*About this task*. Give, as a bare number, the count of lines below that contain "json".

*Extracted entries*.
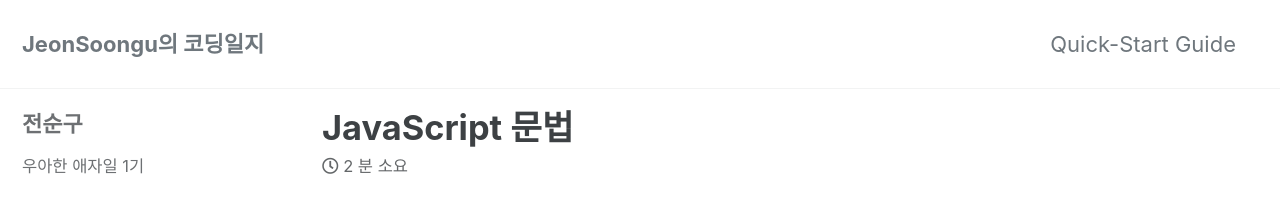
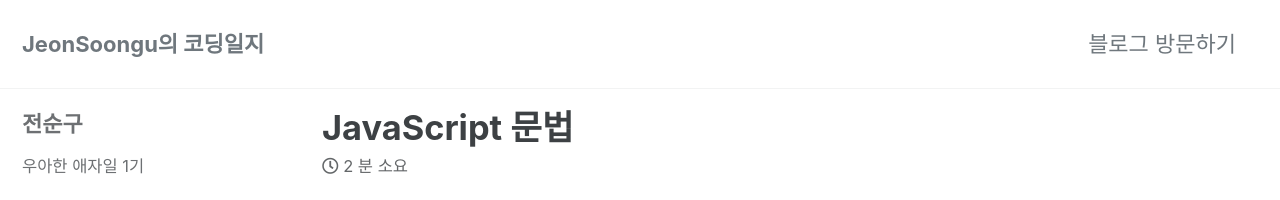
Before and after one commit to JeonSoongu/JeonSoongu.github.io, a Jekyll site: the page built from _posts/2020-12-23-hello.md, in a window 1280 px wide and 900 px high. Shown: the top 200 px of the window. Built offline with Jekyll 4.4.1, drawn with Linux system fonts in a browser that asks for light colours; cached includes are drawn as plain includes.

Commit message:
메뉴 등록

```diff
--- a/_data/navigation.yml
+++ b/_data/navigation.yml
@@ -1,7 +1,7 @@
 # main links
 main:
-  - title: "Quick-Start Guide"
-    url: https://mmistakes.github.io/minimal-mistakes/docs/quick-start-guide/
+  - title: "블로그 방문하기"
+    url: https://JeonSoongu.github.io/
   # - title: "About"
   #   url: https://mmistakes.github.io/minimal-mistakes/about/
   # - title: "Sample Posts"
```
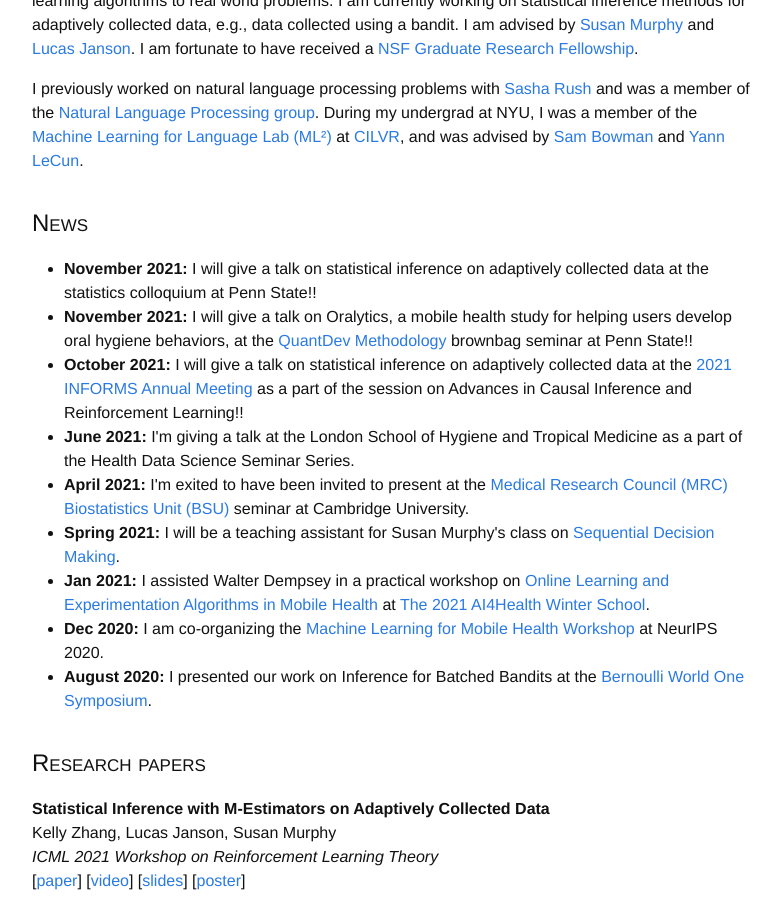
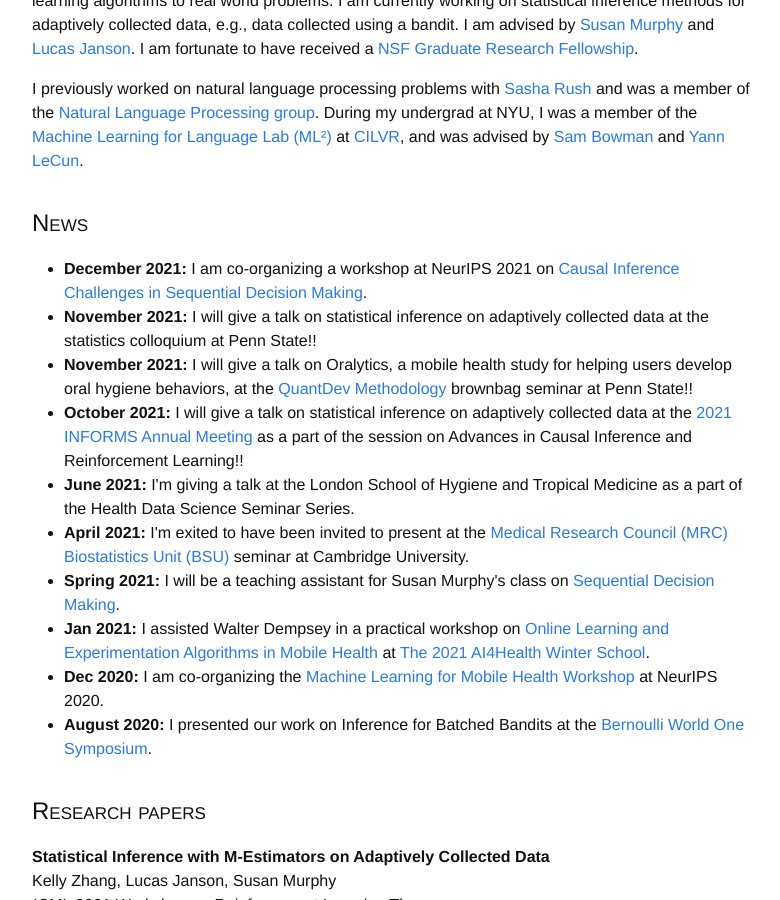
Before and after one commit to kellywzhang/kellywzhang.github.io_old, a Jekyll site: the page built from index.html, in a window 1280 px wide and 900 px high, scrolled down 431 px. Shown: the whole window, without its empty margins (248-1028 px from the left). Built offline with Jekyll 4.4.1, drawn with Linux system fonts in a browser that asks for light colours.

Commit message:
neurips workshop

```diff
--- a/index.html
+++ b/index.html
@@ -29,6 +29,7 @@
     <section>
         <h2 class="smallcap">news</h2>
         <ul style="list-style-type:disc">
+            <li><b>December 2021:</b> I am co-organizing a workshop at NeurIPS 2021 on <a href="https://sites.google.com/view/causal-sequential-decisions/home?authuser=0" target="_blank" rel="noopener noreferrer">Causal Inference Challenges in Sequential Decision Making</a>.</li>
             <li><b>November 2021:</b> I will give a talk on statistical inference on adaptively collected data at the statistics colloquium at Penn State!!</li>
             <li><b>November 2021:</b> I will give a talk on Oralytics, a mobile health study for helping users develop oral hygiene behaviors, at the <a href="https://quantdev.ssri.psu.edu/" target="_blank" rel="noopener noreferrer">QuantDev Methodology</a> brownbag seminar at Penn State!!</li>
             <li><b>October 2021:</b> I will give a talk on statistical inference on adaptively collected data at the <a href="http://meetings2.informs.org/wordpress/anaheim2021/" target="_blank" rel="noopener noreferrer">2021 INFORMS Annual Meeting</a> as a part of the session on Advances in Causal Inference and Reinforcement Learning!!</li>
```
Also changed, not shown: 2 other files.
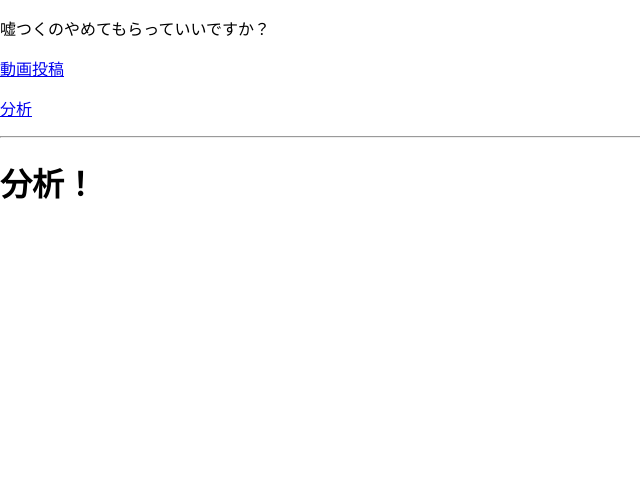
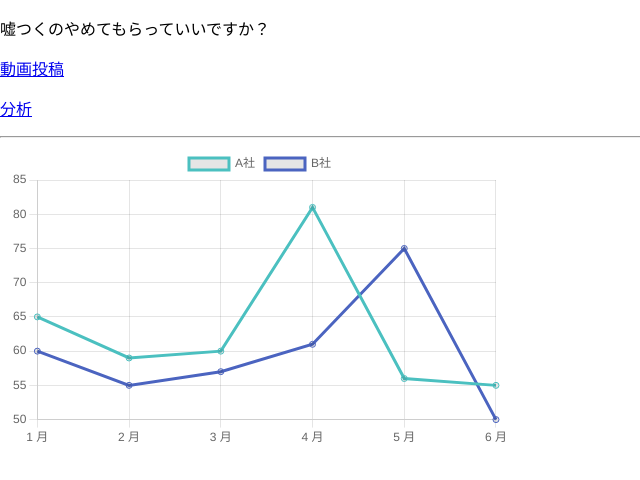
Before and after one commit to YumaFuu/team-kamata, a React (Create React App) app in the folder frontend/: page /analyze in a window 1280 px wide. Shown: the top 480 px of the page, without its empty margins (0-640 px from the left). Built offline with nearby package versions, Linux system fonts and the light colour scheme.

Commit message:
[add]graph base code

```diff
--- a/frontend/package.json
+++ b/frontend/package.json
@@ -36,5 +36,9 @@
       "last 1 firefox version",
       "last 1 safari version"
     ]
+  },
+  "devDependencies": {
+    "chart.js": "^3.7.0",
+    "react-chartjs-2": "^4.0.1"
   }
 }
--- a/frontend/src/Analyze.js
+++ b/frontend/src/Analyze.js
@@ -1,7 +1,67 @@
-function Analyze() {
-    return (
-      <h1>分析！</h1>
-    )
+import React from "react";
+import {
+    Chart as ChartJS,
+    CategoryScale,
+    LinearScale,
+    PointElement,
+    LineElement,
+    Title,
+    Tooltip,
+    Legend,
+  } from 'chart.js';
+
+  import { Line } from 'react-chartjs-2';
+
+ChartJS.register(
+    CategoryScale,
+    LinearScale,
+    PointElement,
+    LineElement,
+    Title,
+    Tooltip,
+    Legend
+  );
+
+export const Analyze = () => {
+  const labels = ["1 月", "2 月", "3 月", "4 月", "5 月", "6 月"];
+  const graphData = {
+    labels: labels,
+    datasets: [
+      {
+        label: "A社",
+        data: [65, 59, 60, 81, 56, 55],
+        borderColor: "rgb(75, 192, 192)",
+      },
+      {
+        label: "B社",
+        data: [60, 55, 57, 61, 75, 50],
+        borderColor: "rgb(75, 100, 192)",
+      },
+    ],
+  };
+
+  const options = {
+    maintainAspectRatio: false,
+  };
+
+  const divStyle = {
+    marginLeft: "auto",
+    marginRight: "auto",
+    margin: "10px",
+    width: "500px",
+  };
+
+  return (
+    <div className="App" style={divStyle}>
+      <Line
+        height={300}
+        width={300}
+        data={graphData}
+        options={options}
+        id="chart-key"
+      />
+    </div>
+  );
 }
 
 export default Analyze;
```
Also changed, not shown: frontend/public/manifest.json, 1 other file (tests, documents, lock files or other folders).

*Answer to the exercise*. 3